--- WORK ORDER ---
The expected answer is a copy of every line in the listing that has the word "theme".

--- GIVEN RECORDS ---
<<<<

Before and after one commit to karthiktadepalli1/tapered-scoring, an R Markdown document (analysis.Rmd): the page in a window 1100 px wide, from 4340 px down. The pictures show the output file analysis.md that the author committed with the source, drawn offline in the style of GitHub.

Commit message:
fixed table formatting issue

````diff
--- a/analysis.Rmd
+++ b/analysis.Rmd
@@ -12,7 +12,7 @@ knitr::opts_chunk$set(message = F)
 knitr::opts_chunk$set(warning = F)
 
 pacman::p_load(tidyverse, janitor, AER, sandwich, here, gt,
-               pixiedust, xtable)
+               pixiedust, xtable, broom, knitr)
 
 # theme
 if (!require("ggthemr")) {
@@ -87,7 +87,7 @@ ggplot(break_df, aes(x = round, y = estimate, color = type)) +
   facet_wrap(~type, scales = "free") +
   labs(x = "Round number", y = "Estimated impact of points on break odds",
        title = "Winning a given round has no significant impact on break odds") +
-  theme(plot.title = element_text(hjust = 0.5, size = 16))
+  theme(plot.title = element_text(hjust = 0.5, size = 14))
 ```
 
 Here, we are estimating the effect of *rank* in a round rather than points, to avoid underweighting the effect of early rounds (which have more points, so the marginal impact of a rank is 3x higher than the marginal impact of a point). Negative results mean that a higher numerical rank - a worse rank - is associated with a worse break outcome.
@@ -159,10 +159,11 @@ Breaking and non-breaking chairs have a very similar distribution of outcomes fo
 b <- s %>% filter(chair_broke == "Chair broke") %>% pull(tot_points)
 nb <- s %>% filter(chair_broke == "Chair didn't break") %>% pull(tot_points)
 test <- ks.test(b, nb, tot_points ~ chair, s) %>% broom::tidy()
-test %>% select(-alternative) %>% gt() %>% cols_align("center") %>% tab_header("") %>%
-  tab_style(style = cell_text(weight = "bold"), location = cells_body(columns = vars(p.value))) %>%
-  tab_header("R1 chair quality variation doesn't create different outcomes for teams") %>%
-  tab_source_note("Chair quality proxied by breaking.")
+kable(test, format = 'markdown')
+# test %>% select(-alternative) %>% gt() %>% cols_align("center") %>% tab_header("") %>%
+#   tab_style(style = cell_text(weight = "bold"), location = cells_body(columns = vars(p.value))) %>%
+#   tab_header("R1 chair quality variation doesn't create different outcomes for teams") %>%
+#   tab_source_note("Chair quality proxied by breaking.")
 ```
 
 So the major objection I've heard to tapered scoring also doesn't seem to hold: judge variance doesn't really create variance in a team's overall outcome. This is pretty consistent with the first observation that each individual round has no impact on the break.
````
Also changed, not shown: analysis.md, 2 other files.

>>>>

--- OUTPUT BELOW ---
 # theme
-  theme(plot.title = element_text(hjust = 0.5, size = 16))
+  theme(plot.title = element_text(hjust = 0.5, size = 14))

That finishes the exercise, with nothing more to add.